I am a Physical Oceanographer interested in understanding the global ocean circulation, its variability and impact on Earth climate. I like going to sea to collect data and love programming. I speak several computer languages, a skill that is very helpful for my research in general. I joined WHOI in October 2015 as a postdoctoral investigator under the supervision of Amy Bower and Tom Farrar, just after I finished my PhD in Marine Sciences (Physical Oceanography) at the University of Tasmania in Hobart, Australia. I have a BS in Oceanography from the State University of Rio de Janeiro, an MS in Remote Sensing from the National Institute of Space Research (INPE), a specialization in software development from the Brazilian Institute of Advanced Technology and a certification in Java programming. Before starting my PhD, I worked for 10 years in the offshore oil & gas industry on problems connected to ocean circulation, mostly through the analysis of in situ and satellite observations.

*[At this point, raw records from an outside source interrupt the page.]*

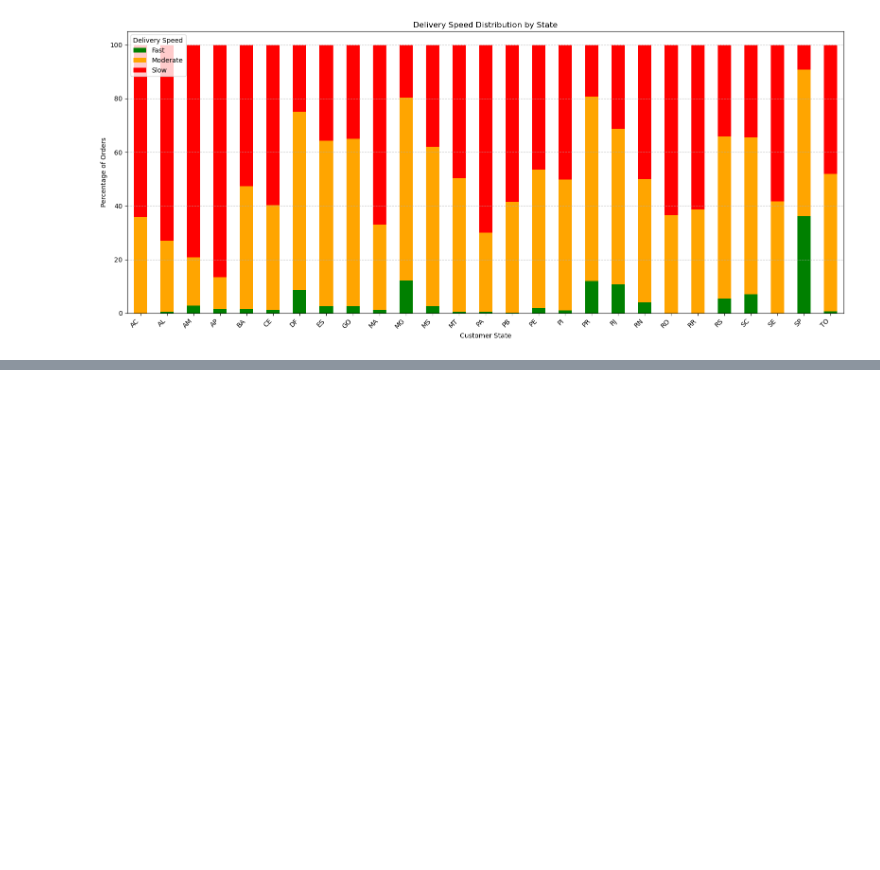
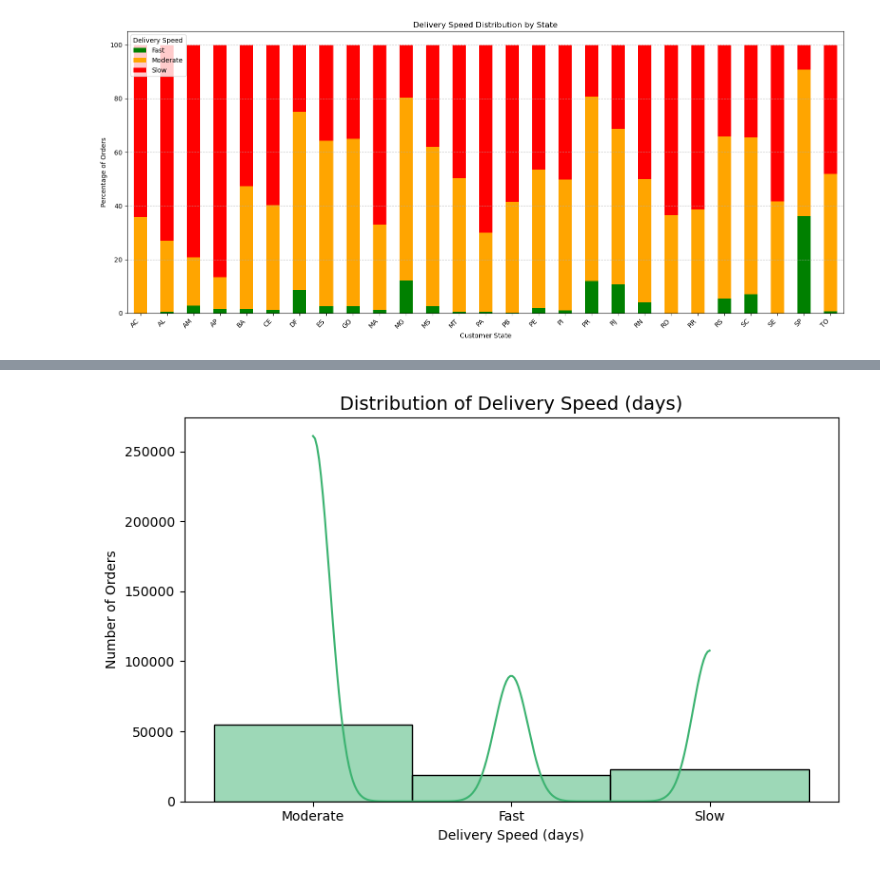
Before and after one commit to BioSam-Data/MarketMetrics, a Jupyter notebook: MarketMetrics.ipynb, the cells around one changed output, grey strips where cells are left out. Cells and saved outputs as stored; diff of their text form; code cells hidden in the pictures; blank space fills up the shorter version.

```diff
--- a/MarketMetrics.ipynb
+++ b/MarketMetrics.ipynb
@@ -1401,0 +1463,11 @@ plt.show()
+# %%
+# Plotting histogram of delivery_speed
+plt.figure(figsize=(8, 5))
+sns.histplot(final_df_cleaned['delivery_speed'], bins=30, kde=True, color='mediumseagreen')
+plt.title('Distribution of Delivery Speed (days)', fontsize=14)
+plt.xlabel('Delivery Speed (days)')
+plt.ylabel('Number of Orders')
+plt.tight_layout()
+plt.show()
+# %% [output]
+[figure, added]
```
Also changed, not shown: parts of 19 cells of this notebook, 55 other files.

In my postdoc position, I am investigating the Red Sea circulation and forcing. The Red Sea is a very interesting place for a physical oceanographer because it looks like a miniature world ocean. I am also devoting some time to understanding recent changes (freshening) in Antarctic bottom waters observed in the abyssal Southern Indian Ocean. During my PhD, I studied the dynamics of the South Indian Ocean and the influence of salinity to set up its odd circulation pattern. Before I became interested in the Indian Ocean, I was an Atlantic Ocean-based person. My MS thesis focused on the relationship between the primary productivity and the physical processes in the equatorial Atlantic. I published a couple of papers focusing basically on the tropical and and South Atlantic ocean circulations, sea level variations, and air-sea interaction during the first hurricane ever recorded in the South Atlantic.
I joined WHOI in 2015 as a postdoctoral scholar. I received my Ph.D. from Rosenstiel School of Marine and Atmospheric Science, University of Miami. My research interests are the Ocean's role in climate change, mesoscale variability, boundary currents, and abyssal ocean circulation. In Dr. Bower's group I am working on the Meridional Overturning Circulation in the subpolar North Atlantic Ocean with a focus on the mesoscale-submesoscale variability in the Iceland Basin. Combining in-situ observations from gliders, mooring and high-resolution numerical simulations, I am trying to analyze the mesoscale activity in the Iceland Basin and evaluate how the mesoscale processes affect the meridional heat flux, ecosystem, and regional climate.